BEGIN Records provided

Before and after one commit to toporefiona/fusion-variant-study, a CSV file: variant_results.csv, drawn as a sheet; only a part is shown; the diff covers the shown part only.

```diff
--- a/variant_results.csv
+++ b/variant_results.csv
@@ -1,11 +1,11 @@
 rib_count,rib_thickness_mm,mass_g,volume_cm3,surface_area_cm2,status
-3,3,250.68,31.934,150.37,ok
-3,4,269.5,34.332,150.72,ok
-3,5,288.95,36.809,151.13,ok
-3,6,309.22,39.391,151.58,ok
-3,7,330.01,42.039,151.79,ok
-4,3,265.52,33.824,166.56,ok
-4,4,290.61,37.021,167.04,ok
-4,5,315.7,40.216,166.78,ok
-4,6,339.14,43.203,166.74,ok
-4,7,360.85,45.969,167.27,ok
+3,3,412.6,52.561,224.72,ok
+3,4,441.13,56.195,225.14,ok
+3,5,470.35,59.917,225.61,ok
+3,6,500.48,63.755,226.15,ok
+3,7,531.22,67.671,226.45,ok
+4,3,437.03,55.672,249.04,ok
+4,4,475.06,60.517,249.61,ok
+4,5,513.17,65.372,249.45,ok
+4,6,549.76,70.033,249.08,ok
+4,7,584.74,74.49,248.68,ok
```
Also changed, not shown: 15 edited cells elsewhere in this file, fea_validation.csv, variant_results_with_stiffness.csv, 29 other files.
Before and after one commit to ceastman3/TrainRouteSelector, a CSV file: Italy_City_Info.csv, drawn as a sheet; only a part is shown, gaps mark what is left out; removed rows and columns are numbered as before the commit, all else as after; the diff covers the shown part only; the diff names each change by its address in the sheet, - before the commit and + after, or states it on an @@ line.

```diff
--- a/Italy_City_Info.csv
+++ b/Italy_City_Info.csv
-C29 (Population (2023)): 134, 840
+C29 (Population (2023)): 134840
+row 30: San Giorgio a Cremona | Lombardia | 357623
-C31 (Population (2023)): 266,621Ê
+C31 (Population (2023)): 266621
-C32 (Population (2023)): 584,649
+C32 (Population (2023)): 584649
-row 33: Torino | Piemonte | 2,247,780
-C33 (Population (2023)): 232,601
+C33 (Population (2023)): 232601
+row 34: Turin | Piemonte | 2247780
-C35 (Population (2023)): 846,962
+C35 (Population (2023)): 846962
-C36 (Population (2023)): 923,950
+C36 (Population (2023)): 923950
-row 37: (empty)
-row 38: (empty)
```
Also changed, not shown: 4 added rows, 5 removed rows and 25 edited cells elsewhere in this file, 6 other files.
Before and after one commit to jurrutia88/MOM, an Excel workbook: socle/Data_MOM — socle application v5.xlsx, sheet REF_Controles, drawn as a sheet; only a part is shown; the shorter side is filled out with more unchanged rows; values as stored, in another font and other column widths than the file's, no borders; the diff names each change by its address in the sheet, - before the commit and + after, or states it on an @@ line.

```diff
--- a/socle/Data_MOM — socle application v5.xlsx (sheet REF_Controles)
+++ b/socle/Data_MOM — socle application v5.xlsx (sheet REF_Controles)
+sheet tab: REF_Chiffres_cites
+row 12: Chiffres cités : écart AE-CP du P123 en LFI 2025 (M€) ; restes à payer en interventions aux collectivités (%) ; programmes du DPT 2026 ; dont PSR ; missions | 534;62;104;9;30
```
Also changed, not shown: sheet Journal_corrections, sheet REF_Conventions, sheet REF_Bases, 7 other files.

END Records provided

**What you need to do:** Could you output each line above exactly as it was given?

**Response to the task:**
Before and after one commit to toporefiona/fusion-variant-study, a CSV file: variant_results.csv, drawn as a sheet; only a part is shown; the diff covers the shown part only.

```diff
--- a/variant_results.csv
+++ b/variant_results.csv
@@ -1,11 +1,11 @@
 rib_count,rib_thickness_mm,mass_g,volume_cm3,surface_area_cm2,status
-3,3,250.68,31.934,150.37,ok
-3,4,269.5,34.332,150.72,ok
-3,5,288.95,36.809,151.13,ok
-3,6,309.22,39.391,151.58,ok
-3,7,330.01,42.039,151.79,ok
-4,3,265.52,33.824,166.56,ok
-4,4,290.61,37.021,167.04,ok
-4,5,315.7,40.216,166.78,ok
-4,6,339.14,43.203,166.74,ok
-4,7,360.85,45.969,167.27,ok
+3,3,412.6,52.561,224.72,ok
+3,4,441.13,56.195,225.14,ok
+3,5,470.35,59.917,225.61,ok
+3,6,500.48,63.755,226.15,ok
+3,7,531.22,67.671,226.45,ok
+4,3,437.03,55.672,249.04,ok
+4,4,475.06,60.517,249.61,ok
+4,5,513.17,65.372,249.45,ok
+4,6,549.76,70.033,249.08,ok
+4,7,584.74,74.49,248.68,ok
```
Also changed, not shown: 15 edited cells elsewhere in this file, fea_validation.csv, variant_results_with_stiffness.csv, 29 other files.
Before and after one commit to ceastman3/TrainRouteSelector, a CSV file: Italy_City_Info.csv, drawn as a sheet; only a part is shown, gaps mark what is left out; removed rows and columns are numbered as before the commit, all else as after; the diff covers the shown part only; the diff names each change by its address in the sheet, - before the commit and + after, or states it on an @@ line.

```diff
--- a/Italy_City_Info.csv
+++ b/Italy_City_Info.csv
-C29 (Population (2023)): 134, 840
+C29 (Population (2023)): 134840
+row 30: San Giorgio a Cremona | Lombardia | 357623
-C31 (Population (2023)): 266,621Ê
+C31 (Population (2023)): 266621
-C32 (Population (2023)): 584,649
+C32 (Population (2023)): 584649
-row 33: Torino | Piemonte | 2,247,780
-C33 (Population (2023)): 232,601
+C33 (Population (2023)): 232601
+row 34: Turin | Piemonte | 2247780
-C35 (Population (2023)): 846,962
+C35 (Population (2023)): 846962
-C36 (Population (2023)): 923,950
+C36 (Population (2023)): 923950
-row 37: (empty)
-row 38: (empty)
```
Also changed, not shown: 4 added rows, 5 removed rows and 25 edited cells elsewhere in this file, 6 other files.
Before and after one commit to jurrutia88/MOM, an Excel workbook: socle/Data_MOM — socle application v5.xlsx, sheet REF_Controles, drawn as a sheet; only a part is shown; the shorter side is filled out with more unchanged rows; values as stored, in another font and other column widths than the file's, no borders; the diff names each change by its address in the sheet, - before the commit and + after, or states it on an @@ line.

```diff
--- a/socle/Data_MOM — socle application v5.xlsx (sheet REF_Controles)
+++ b/socle/Data_MOM — socle application v5.xlsx (sheet REF_Controles)
+sheet tab: REF_Chiffres_cites
+row 12: Chiffres cités : écart AE-CP du P123 en LFI 2025 (M€) ; restes à payer en interventions aux collectivités (%) ; programmes du DPT 2026 ; dont PSR ; missions | 534;62;104;9;30
```
Also changed, not shown: sheet Journal_corrections, sheet REF_Conventions, sheet REF_Bases, 7 other files.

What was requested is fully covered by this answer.